The way back home was long. More walking, more waiting. But we made it home at 4pm. Time to grab a quick nap! The Western Ball starts at 8pm.
We got ready and headed out the door at 6:45pm. Our gracious hostess drove us to the Metro Station. Our ball was at the Convention Center alongwith 8 other balls, but still 8,000 - 10,000 people would a breeze compared to the 1.8 million this morning. The metro ride was super stress-free and we made it to the convention center by 7:30pm. My first ever Inaugural Ball!! Yipee. I had no idea what to expect. Well. not exactly true. My friends, who have been to these before warned me that it was conference-like in atmosphere, crappy food, many long hours on your feet, and then a 5 minute appearance from the President and Vice-President. They were mostly correct. The bartender I had set me up with an uber-strong Long-Island iced tea, we danced to a great cover band playing 70's music and lots of ABBA, and then we made our way across to the main stage. We met some fun press folks and some fellow ball-goers. Thankfully, the main act was Marc Anthony who played fantastic Latino salsa music and even brought his lovely wife Jennifer Lopez to sing. That was fun! At 11pm, Joe Biden and Jill Biden came. Joe gave a charming and short speech, they danced and left. 11:15pm. When is President Obama going to come? At 12pm, the marching band came on stage and played 'Hail to the Chief'. Then President Obama and the charming First Lady came on stage. Speech and a nice dance to the tune of 'At Last' and they left. That was more than worth it! When else would I get the opportunity to see the President 40 feet away. And on Inauguration night? And dancing? Once in a lifetime.
The Ball was uneventful after the President and First Lady left, except for the Coat Check. It was a mess. It was 2am, the party-goers were exhausted, their feet hurt, and everyone was dreaming of being horizontal on their beds. As is in any situation, there were a few cheaters, but for the most part folks were polite and patiently waited in line to retreive their coats. It was a mess, but I think everyone got their coats. Made our way home at 3am. Long day, but oh-so fabulous. I think I need a vacation!
Friends have asked me what I enjoyed the most. For me, it was the Concert. I loved the music, I loved seeing all the big-name performers, but most of all, I loved the crowds. The very same crowds that I was cursing while in line, the very same crowds I fought with to get on the bus, the very same crowds I cursed in the hot dog line. The very same crowds that made this such an exhausting weekend. But I cannot shake off the feeling I got when I was standing in these crowds singing, swaying, and dancing to 'Lean On Me'. It was America at its best!
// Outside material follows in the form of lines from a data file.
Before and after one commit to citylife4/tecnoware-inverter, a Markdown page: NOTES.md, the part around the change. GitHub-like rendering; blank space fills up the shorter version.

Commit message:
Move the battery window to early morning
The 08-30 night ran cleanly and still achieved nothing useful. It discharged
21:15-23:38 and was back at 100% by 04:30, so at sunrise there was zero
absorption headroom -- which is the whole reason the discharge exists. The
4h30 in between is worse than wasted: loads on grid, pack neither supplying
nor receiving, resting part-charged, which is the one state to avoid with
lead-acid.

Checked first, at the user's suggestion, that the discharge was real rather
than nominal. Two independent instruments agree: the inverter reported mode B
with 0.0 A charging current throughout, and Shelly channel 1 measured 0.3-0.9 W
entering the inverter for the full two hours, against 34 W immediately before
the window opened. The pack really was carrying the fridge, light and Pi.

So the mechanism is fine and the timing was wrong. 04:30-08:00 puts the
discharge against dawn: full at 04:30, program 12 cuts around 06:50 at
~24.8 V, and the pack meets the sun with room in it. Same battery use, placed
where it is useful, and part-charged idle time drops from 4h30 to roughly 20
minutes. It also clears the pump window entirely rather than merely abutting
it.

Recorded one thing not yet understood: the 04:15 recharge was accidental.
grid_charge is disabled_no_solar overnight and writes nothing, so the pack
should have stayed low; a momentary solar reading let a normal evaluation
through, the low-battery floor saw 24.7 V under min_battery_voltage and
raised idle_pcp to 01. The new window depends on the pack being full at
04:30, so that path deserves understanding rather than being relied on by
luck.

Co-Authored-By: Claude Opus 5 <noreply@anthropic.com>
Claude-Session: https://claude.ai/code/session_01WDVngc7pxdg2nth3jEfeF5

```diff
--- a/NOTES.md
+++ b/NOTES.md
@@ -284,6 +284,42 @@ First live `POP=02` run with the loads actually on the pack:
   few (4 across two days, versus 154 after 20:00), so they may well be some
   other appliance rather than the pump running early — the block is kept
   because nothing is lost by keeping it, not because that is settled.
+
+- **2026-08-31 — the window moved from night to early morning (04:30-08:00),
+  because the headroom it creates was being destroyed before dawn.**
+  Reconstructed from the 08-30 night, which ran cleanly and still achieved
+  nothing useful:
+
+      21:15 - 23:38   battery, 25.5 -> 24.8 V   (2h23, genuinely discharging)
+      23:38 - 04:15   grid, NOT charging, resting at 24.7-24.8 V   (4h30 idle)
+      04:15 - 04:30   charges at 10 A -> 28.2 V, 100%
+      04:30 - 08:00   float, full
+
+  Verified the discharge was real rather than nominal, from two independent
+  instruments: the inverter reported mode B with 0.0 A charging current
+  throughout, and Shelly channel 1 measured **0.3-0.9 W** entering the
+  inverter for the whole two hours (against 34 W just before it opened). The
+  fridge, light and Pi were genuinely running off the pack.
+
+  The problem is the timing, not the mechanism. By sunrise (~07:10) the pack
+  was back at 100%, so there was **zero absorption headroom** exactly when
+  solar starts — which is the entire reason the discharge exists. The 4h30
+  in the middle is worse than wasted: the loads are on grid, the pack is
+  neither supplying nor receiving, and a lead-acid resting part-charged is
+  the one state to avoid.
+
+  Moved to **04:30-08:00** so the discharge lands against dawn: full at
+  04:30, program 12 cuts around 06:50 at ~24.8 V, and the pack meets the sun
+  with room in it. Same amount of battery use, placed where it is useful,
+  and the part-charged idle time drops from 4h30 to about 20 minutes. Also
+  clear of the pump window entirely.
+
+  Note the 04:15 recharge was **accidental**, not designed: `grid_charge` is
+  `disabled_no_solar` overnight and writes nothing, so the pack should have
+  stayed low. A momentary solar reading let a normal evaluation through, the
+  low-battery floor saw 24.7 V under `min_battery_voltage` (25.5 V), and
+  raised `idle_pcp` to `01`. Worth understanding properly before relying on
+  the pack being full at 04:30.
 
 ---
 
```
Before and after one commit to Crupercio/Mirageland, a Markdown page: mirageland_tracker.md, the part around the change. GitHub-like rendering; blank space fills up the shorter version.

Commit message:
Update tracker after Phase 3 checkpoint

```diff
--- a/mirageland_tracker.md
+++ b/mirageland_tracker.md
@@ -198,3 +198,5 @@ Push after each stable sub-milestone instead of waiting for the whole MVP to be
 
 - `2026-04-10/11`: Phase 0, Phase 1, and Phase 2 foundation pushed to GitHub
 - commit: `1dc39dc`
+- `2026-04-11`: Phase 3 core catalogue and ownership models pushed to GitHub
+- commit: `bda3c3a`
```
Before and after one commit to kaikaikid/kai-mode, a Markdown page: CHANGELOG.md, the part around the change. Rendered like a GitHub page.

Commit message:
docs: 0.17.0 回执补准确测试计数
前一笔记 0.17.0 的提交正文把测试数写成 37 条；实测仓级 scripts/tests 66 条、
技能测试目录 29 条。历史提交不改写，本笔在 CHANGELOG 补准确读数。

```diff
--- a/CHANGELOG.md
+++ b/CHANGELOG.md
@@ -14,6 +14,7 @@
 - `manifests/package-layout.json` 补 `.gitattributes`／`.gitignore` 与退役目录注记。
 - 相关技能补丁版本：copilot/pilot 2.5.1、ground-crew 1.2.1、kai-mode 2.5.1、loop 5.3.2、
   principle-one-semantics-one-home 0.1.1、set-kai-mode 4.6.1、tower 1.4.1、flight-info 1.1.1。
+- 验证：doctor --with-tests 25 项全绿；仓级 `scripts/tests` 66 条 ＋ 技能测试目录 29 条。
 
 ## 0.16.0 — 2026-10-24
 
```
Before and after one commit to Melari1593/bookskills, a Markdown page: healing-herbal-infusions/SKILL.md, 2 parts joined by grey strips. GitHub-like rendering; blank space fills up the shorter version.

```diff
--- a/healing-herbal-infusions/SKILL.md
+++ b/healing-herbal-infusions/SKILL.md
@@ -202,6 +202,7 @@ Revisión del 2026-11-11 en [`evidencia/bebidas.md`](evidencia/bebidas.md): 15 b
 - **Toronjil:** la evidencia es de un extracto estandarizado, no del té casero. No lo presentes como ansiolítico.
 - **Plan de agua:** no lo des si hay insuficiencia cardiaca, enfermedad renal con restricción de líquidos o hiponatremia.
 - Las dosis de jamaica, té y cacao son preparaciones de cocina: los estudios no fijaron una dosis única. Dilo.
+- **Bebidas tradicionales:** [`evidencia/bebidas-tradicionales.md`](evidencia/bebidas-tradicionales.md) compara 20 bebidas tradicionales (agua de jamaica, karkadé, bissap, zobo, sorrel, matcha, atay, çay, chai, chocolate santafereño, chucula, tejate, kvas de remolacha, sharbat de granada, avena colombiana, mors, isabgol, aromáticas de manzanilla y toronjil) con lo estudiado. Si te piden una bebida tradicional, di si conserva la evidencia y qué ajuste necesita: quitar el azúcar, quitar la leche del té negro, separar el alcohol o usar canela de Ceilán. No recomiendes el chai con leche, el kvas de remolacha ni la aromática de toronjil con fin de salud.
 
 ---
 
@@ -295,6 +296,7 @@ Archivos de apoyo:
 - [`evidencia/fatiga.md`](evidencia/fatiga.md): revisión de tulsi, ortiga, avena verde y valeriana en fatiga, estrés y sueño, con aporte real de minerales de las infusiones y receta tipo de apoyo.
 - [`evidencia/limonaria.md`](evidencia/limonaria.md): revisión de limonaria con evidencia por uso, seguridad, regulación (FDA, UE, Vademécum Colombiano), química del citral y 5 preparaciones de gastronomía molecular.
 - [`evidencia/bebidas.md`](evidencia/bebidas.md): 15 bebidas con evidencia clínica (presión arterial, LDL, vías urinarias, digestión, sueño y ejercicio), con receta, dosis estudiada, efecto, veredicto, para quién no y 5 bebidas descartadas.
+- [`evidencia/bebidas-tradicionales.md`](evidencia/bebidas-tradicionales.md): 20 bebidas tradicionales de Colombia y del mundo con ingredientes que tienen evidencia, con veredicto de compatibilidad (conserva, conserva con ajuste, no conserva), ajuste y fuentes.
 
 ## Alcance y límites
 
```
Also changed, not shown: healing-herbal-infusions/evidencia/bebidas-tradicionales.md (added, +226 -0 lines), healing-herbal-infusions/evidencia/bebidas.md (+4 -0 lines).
I was proud and overwhelmed with a sense of joy, and promise of better days to come.
Below is my 6 1/2 year old son's interpretation of our President. He drew it from memory after watching the ceremony. I thought it was beautiful!